Yeah, it's likely just some local solar effects, since it's been so hot and cloudless..

Cookie for PDF file


http://phys.org/news/2015-09-surface...e-thought.html
__________________
My hobby is installing & trying to repair mini-splits
EPA 608 Type 1 Technician Certification ~ 5 lbs or less..
Xringer is offline   Reply With Quote
Old 10-19-20, 09:20 AM   #100
Xringer
Lex Parsimoniae
 
Xringer's Avatar
 
Join Date: Feb 2009
Location: Woburn, MA
Posts: 4,860
Thanks: 105
Thanked 244 Times in 224 Posts
Default

Who woke this old thread up?
I was just thinking about a news report from last month..
It turns out that the COVID19 caused a big reduction in CO2 and air pollution.

So, how did that impact our planet? It got warmer! LOL!!
I never would have guessed that..

__________________
My hobby is installing & trying to repair mini-splits
EPA 608 Type 1 Technician Certification ~ 5 lbs or less..
Xringer is offline   Reply With Quote
Reply


Thread Tools
Display Modes

Posting Rules
You may not post new threads
You may not post replies
You may not post attachments
You may not edit your posts

BB code is On
Smilies are On
[IMG] code is On
HTML code is Off

Forum Jump


All times are GMT -5. The time now is 12:46 AM.

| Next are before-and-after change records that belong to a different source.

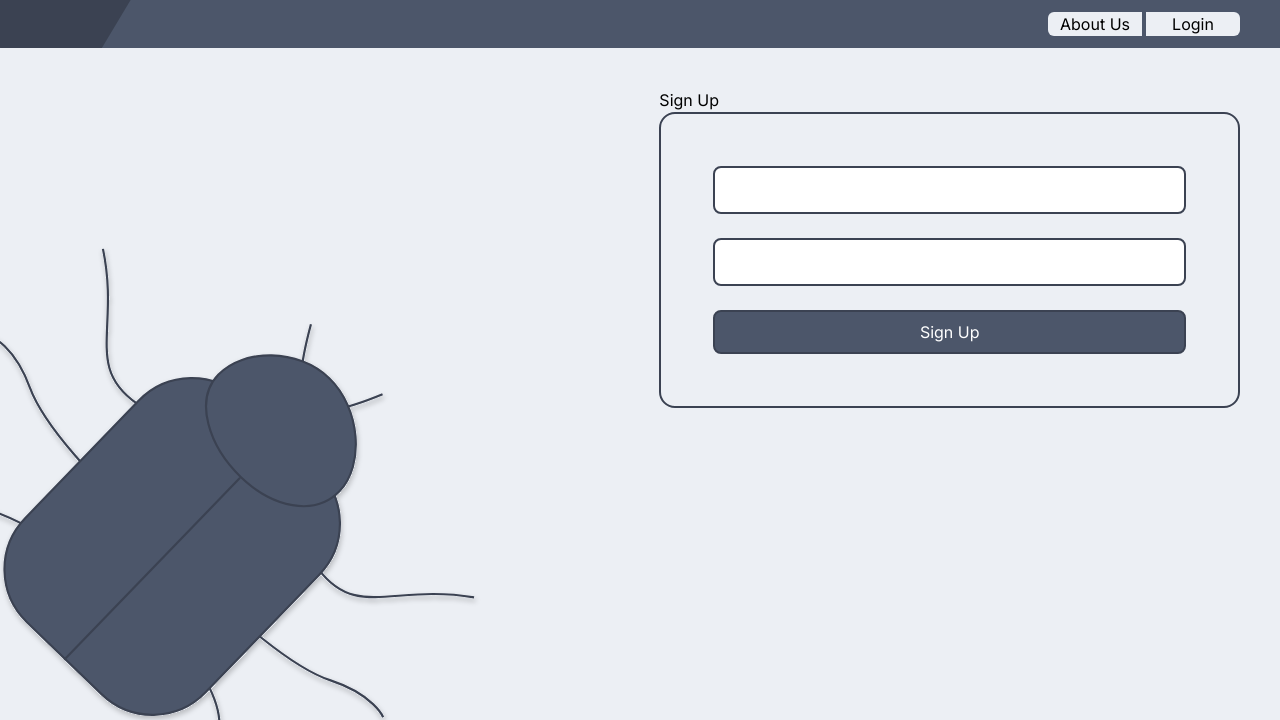
Repository: Qu4ntumGuy/project-bug
Page: /signup
An editor plug-in stored every save of this project. The page is shown before and after the next save, followed by the edit.
The browser window is 1280 px wide. The pictures show the whole page.
The project was rebuilt for these pictures with package versions that can differ from the ones it lists, and the page was loaded fresh each time. The framework's server and built-in components were replaced by stand-ins that run in the browser. Also part of the build but not shown: next.config.mjs, src/components/Diamond.module.css, src/components/Navbar.js.

Above is the page before, as saved 2024-02-13 23:52:59.

### src/app/layout.js
import { Inter } from "next/font/google";
import "./globals.css";

const inter = Inter({ subsets: ["latin"] });

export default function RootLayout({ children }) {
  return (
    <html lang="en">
      <head>
        <title>Project-bug</title>
        <meta name="description" content="Description goes here." />
        <link rel="preconnect" href="https://fonts.googleapis.com" />
        <link rel="preconnect" href="https://fonts.gstatic.com" crossorigin />
        <link
          href="https://fonts.googleapis.com/css2?family=Fira+Code:wght@300;400;500;600&display=swap"
          rel="stylesheet"
        />
      </head>
      <body className={inter.className}>{children}</body>
    </html>
  );
}

### src/app/signup/layout.js
"use client";
import Navbar from "@/components/Navbar";
import Image from "next/image";
import reactangle from "../../../public/Rectangle 5.svg";

export default function Signup({ children }) {
  //   const { data: session, status } = useSession();

  return (
    <>
      <nav className="h-[10%] relative w-full z-10 bg-[#4C566A] flex justify-end">
        <div className="absolute flex -left-1 -top-1">
          <Image
            src={reactangle}
            alt="reactangle"
            height={52}
            className=" rounded-md"
          />
        </div>
        <div className="flex m-3 w-48 mr-10 justify-between">
          <div className="flex cursor-pointer bg-[#ECEFF4] w-full mr-1 rounded-l-md items-center justify-center align-middle">
            <button className="" onClick={() => signupHandler}>
              About Us
            </button>
          </div>
          <div className="flex bg-[#ECEFF4] cursor-pointer w-full rounded-r-md items-center justify-center align-middle">
            <button onClick={() => loginHandler}>Login</button>
          </div>
        </div>
      </nav>
      <div className="w-full overflow-hidden">{children}</div>
    </>
  );
}

### src/app/signup/page.js
import Image from "next/image";
import bug from "../../../public/Bug.svg";

export default function Signup() {
  return (
    <div className="flex justify-between">
      <div className="w-full">
        <Image
          className=" absolute left-0 bottom-0"
          height={550}
          src={bug}
          alt="bug"
        />
      </div>
      <div className="w-full p-10">
        <div className="flex my-auto flex-col">
          <div className="m">Sign Up</div>
          <form className=" max-w-3xl flex p-10 flex-col border-2 border-[#3B4252] rounded-2xl">
            <input
              className="rounded-lg border-2 border-[#3B4252] m-3 p-2 text-xl"
              type="text"
            />
            <input
              className="rounded-lg border-2 border-[#3B4252] m-3 p-2 text-xl"
              type="email"
            />
            <button className="text-white rounded-lg m-3 p-2 border-2 border-[#3B4252] bg-[#4C566A]">
              Sign Up
            </button>
          </form>
        </div>
      </div>
    </div>
  );
}

### src/app/globals.css
@tailwind base;
@tailwind components;
@tailwind utilities;

/* :root {
  --foreground-rgb: 0, 0, 0;
  --background-start-rgb: 214, 219, 220;
  --background-end-rgb: 255, 255, 255;
} */

/* @media (prefers-color-scheme: dark) {
  :root {
    --foreground-rgb: 255, 255, 255;
    --background-start-rgb: 0, 0, 0;
    --background-end-rgb: 0, 0, 0;
  }
} */

body {
  color: rgb(var(--foreground-rgb));
  background: rgba(236, 239, 244, 1);
  font-family: 'Fira Code', monospace;
}

@font-face {
  font-family: "Fira Code";
  src: url("../../public/font/FiraCode-VariableFont_wght.ttf")
    format("truetype");
}


/* @layer utilities {
  .text-balance {
    text-wrap: balance;
  }
} */

Loaded but not shown: tailwind.config.js (common file)

After the next save:
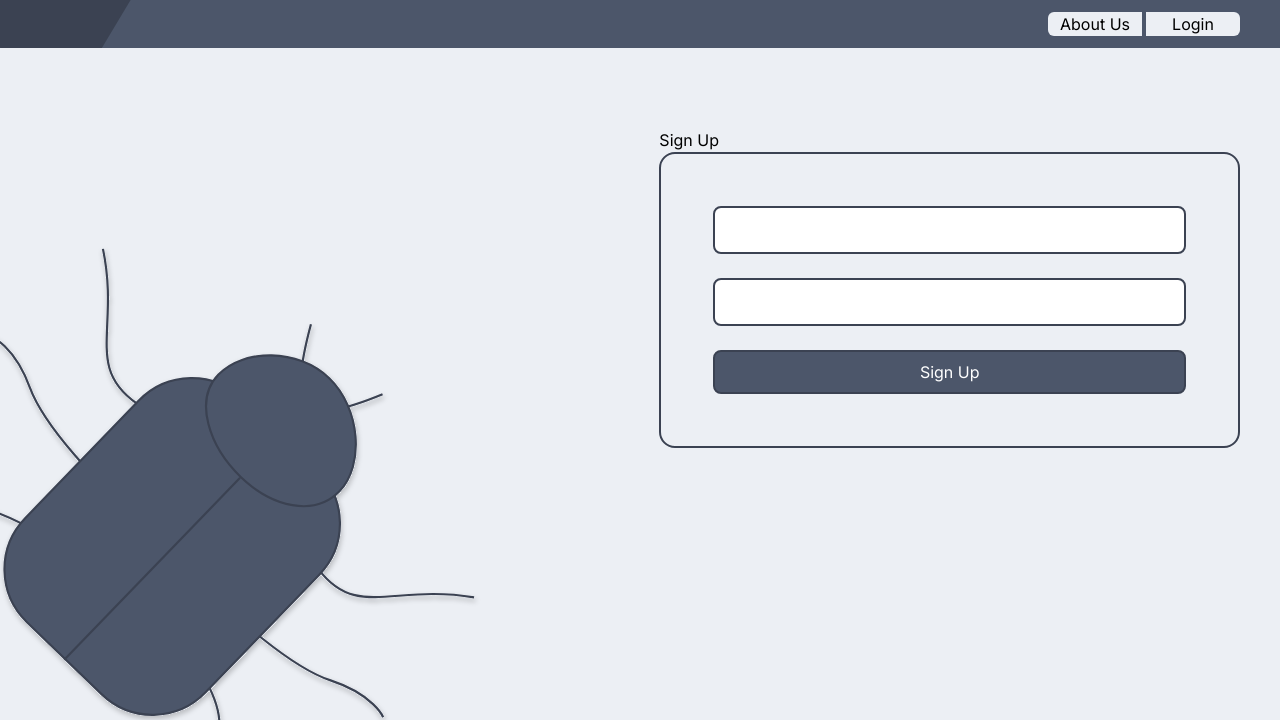
Saved 8 s later.
--- a/src/app/signup/page.js
+++ b/src/app/signup/page.js
@@ -13,7 +13,7 @@ export default function Signup() {
         />
       </div>
       <div className="w-full p-10">
-        <div className="flex my-auto flex-col">
+        <div className="flex my-10 flex-col">
           <div className="m">Sign Up</div>
           <form className=" max-w-3xl flex p-10 flex-col border-2 border-[#3B4252] rounded-2xl">
             <input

Powered by vBulletin® Version 3.8.11
Copyright ©2000 - 2020, vBulletin Solutions Inc.
Ad Management by RedTyger
Inactive Reminders By Icora Web Design